On 26 October 2001 the contract and money (18.9 billion dollars) for System Development and Demonstration (SDD) were awarded to Lockheed Martin, whose X-35 proved itself better than Boeing’s X-32 by outperforming it consistently.
Naming the new airplane was not an obvious task- the main argument was whether to call it F-24, as the next aircraft entering United States’ service (after the YF-23) or F-35, which fits its earlier title “X-35”. After many discussions, it was officially named F-35. The F-35 was named “Lightning ll” in order to honor Lockheed Martin’s World War II-era twin-prop P-38 Lightning. Because the F-35 has 3 different variants, the name “Lightning ll” might not serve all F-35s. That name was dumped before, when it was given to the F-22 for the same reason, and changed later to “Raptor”.

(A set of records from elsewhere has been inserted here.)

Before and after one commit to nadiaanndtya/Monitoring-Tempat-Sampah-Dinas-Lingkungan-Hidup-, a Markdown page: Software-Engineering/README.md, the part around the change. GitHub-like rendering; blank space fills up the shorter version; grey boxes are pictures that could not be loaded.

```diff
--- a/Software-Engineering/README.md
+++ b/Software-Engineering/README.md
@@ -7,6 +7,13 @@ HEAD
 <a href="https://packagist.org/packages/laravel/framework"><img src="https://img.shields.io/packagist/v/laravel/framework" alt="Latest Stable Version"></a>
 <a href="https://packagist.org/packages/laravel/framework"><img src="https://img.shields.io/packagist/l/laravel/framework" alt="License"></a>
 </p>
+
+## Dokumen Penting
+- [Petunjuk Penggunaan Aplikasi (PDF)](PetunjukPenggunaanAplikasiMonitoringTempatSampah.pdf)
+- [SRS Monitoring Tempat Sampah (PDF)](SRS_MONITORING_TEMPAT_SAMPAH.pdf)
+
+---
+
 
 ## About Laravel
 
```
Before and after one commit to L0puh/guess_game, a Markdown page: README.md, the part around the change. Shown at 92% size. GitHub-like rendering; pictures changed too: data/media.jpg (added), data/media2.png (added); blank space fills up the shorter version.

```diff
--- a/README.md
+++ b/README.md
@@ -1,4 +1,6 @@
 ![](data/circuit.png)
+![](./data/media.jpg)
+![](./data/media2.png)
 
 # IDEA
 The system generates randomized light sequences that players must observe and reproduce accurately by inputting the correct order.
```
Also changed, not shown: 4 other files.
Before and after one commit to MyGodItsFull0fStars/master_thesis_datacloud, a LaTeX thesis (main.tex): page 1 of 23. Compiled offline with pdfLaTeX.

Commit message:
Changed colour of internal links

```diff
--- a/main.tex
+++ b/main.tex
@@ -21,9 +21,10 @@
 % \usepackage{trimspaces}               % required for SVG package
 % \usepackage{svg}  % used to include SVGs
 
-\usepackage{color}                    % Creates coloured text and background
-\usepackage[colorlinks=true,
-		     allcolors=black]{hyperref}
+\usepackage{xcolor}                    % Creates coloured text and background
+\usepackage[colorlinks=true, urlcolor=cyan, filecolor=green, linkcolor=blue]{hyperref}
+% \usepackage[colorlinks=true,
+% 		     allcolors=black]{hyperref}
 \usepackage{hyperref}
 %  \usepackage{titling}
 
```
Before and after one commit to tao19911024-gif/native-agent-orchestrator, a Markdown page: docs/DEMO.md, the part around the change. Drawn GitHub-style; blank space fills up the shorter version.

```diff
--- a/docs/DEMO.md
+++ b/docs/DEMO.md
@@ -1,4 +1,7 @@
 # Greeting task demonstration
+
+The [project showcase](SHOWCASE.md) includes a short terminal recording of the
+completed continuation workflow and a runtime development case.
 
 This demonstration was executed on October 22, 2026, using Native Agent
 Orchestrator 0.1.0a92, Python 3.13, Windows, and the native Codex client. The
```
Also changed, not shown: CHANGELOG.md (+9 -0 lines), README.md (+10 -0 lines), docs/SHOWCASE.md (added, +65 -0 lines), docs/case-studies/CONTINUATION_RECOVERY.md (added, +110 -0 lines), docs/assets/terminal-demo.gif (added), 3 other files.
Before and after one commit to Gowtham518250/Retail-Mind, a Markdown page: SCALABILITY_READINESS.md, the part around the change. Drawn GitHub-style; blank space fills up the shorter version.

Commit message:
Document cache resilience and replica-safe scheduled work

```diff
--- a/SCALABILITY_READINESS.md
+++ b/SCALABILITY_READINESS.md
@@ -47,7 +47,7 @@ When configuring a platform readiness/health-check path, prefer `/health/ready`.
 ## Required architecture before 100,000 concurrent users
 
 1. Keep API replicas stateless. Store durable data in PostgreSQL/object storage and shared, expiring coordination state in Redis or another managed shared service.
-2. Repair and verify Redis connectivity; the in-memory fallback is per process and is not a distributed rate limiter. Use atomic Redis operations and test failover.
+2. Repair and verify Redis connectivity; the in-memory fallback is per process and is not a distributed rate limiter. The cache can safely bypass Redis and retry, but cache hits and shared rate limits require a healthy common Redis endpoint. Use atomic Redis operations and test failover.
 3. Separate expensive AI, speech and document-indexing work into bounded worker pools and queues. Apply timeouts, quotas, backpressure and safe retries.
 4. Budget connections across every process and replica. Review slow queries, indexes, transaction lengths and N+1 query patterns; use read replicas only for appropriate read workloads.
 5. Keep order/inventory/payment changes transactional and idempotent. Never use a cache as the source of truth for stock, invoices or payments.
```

The F-35’s shape reminds Lockheed’s earlier made F-22, although it is smaller and has only one engine. Its capabilities are second only to those of the F-22 Raptor, and as mentioned before, they include a short takeoff and vertical landing abilities thanks to its lift fan and thrust vectoring nozzle. The lift fan also grants the F-35 a larger payload capacity, which enables the F-35 to carry much more weapons-even more than the F-22! It also reduces the damage dealt by the aircraft’s hot exhaust to runways/aircraft carrier decks during vertical takeoffs/landings by cooling it with its own cold air flow. However, it often proves to be unnecessary and add extra weight during conventional takeoffs/landings, or while performing horizontal flights.
The USAF has conducted an analysis of the F-35's air-to-air performance against all 4th generation fighter aircraft currently available, and has found the F-35 to be at least four times more effective. It is expected to be mass produced with about 5000 airplanes manufactured through 2040 as a worldwide leading airplane. Future plans of creating self-flying aircraft using artificial high-intelligent computers instead of pilots suggest that the F-35 might be the last manufactured manned fighter.